While we’re setting out on our vacation in the Central USA, I’ve been thinking about what I should write in a WWDC wrap-up post – and it’s been surprisingly difficult. Update: also read John Gruber’s excellent wrap-up.
As usual, most of the juicy details are under NDA, and I try to be careful with that. Some details about Xcode 4 and LLDB have been published, others have been leaked, and this is indeed the parts I liked most; and I don’t doubt more will be made public Real Soon Now.
I can say some general things about the sessions. While there were relatively few Mac OS X-only sessions – Damien Sorresso’s excellent launchd talk was the one I found most enlightening – to my surprise, there were many sessions that applied both to iPhone OS/iOS 4 and to the Mac. I did audit some non-Mac sessions and most of them were informative and well-presented, and I find myself quite interested in doing an iPad app.
While over 2/3rds of the developers present, supposedly, were doing only iPhone/iPad development and were new to that platform, quite a lot of Mac old-timers were present and I had great fun meeting most of them. I was also gratified to, again, being told several dozen times that someone likes and is using my RBSplitView framework.
As usual, I found San Francisco is a great place to visit – and to eat!
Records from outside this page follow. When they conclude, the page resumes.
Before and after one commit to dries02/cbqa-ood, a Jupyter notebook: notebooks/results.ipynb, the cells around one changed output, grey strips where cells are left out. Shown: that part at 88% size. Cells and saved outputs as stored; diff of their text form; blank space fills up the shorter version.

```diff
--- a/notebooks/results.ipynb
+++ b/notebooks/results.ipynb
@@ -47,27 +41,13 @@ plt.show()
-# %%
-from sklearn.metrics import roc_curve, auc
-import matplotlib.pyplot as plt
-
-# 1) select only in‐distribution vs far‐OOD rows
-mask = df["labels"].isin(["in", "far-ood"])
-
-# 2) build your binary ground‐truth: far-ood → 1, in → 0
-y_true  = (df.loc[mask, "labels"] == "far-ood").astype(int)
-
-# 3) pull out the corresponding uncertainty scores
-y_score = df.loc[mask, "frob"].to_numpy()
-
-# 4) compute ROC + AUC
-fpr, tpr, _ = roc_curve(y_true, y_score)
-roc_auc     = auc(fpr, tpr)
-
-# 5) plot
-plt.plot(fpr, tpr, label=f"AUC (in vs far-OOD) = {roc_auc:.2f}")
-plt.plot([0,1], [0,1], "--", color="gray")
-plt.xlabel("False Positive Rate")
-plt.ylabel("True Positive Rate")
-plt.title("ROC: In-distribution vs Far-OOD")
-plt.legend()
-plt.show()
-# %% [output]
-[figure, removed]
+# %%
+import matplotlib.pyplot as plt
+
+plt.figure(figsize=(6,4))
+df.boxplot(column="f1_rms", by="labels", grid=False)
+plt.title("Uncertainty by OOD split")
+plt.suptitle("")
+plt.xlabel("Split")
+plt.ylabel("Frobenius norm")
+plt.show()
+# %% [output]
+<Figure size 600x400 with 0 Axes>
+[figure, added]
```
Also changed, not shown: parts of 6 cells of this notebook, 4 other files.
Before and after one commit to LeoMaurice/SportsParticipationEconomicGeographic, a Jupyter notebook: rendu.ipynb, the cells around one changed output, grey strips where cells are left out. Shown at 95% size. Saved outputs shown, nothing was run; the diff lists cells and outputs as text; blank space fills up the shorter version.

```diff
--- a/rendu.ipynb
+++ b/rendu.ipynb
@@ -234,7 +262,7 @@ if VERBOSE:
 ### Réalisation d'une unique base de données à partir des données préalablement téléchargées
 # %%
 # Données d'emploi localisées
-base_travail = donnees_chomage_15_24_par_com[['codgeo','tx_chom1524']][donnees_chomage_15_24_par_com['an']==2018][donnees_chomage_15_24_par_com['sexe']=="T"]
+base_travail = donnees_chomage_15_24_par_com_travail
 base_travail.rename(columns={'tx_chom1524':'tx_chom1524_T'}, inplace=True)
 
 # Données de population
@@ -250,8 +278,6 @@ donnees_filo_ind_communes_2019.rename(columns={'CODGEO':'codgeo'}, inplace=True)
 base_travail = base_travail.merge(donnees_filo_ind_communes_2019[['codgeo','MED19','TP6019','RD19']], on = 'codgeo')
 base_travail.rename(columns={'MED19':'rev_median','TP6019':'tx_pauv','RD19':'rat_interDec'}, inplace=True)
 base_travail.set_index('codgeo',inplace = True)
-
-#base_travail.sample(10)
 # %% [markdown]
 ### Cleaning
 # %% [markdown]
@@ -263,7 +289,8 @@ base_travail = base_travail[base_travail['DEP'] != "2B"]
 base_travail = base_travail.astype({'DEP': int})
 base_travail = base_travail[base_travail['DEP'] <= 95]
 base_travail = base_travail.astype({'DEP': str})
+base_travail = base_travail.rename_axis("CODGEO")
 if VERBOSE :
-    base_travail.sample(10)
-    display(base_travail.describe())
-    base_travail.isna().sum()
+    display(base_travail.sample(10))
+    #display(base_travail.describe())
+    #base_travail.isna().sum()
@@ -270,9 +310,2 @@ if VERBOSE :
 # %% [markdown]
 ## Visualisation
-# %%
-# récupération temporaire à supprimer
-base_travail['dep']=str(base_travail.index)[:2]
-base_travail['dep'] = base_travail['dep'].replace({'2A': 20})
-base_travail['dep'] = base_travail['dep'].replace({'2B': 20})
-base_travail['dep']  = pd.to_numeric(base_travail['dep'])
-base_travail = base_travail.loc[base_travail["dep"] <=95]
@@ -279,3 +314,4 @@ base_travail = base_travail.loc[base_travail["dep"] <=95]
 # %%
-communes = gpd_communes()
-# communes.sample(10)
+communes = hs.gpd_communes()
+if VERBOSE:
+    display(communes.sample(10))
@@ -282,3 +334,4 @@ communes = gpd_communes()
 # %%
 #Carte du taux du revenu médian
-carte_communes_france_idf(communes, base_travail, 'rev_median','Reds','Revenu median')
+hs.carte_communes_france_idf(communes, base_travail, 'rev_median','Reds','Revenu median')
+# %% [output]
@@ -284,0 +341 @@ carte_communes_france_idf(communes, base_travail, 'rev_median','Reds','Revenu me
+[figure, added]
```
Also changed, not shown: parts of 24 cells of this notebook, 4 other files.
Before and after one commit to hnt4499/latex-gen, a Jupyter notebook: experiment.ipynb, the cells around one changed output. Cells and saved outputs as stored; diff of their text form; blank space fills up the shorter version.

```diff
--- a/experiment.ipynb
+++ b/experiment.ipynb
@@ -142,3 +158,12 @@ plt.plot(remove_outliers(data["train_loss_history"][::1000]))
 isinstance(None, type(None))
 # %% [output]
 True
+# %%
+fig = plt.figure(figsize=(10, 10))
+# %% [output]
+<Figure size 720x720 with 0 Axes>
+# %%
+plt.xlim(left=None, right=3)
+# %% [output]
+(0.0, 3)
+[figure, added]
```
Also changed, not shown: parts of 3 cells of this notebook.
Special thanks to Russell of the San Francisco Apple Store for helping me buy my iPad and a brace of accessories, and to all of you – you know who you are – who helped me commemorate my birthday.
Looking back over my WWDC predictions here, I was struck by how boring they were. The same sort of expectations every year, only everything was twice as fast, or large, or whatnot, than the year before. And this year, coming into a conference which is almost completely not about my main platform – the Mac – I noticed I didn’t even have enough information or interest to do the obligatory prediction post.
I was told that over 60% of the developers this year were newbies both to WWDC and to developing for Apple. This seemed, even, a low estimate; I did meet friends from years past, some of them real old-timers, but there weren’t as many as I’d expected – and almost none of the people I didn’t know, that I talked with, were doing anything on the Mac, although some said they’d try to do so sometime in the future.
Indeed, the Mac OS was conspicuous by its almost total absence in the session list, and it was mentioned only offhandedly by Steve Jobs during the keynote – only once, I think. Another, more unexpected, absence from the keynote was the iPad: this, too, was mentioned mainly regarding sales figures, and the rest of the keynote was all about the iPhone 4 and the newly christened iOS 4.
On consideration, however, it makes sense not to talk about the iPad in the keynote: Jobs is notorious for presenting exactly what he wants the press to publish, and distracting them with too many topics is counterproductive. The iPad has had its presentation a few months ago and is selling so well that they’re probably scared that more people will want one; the factories are at max, and cases and other accessories are back-ordered for days or weeks.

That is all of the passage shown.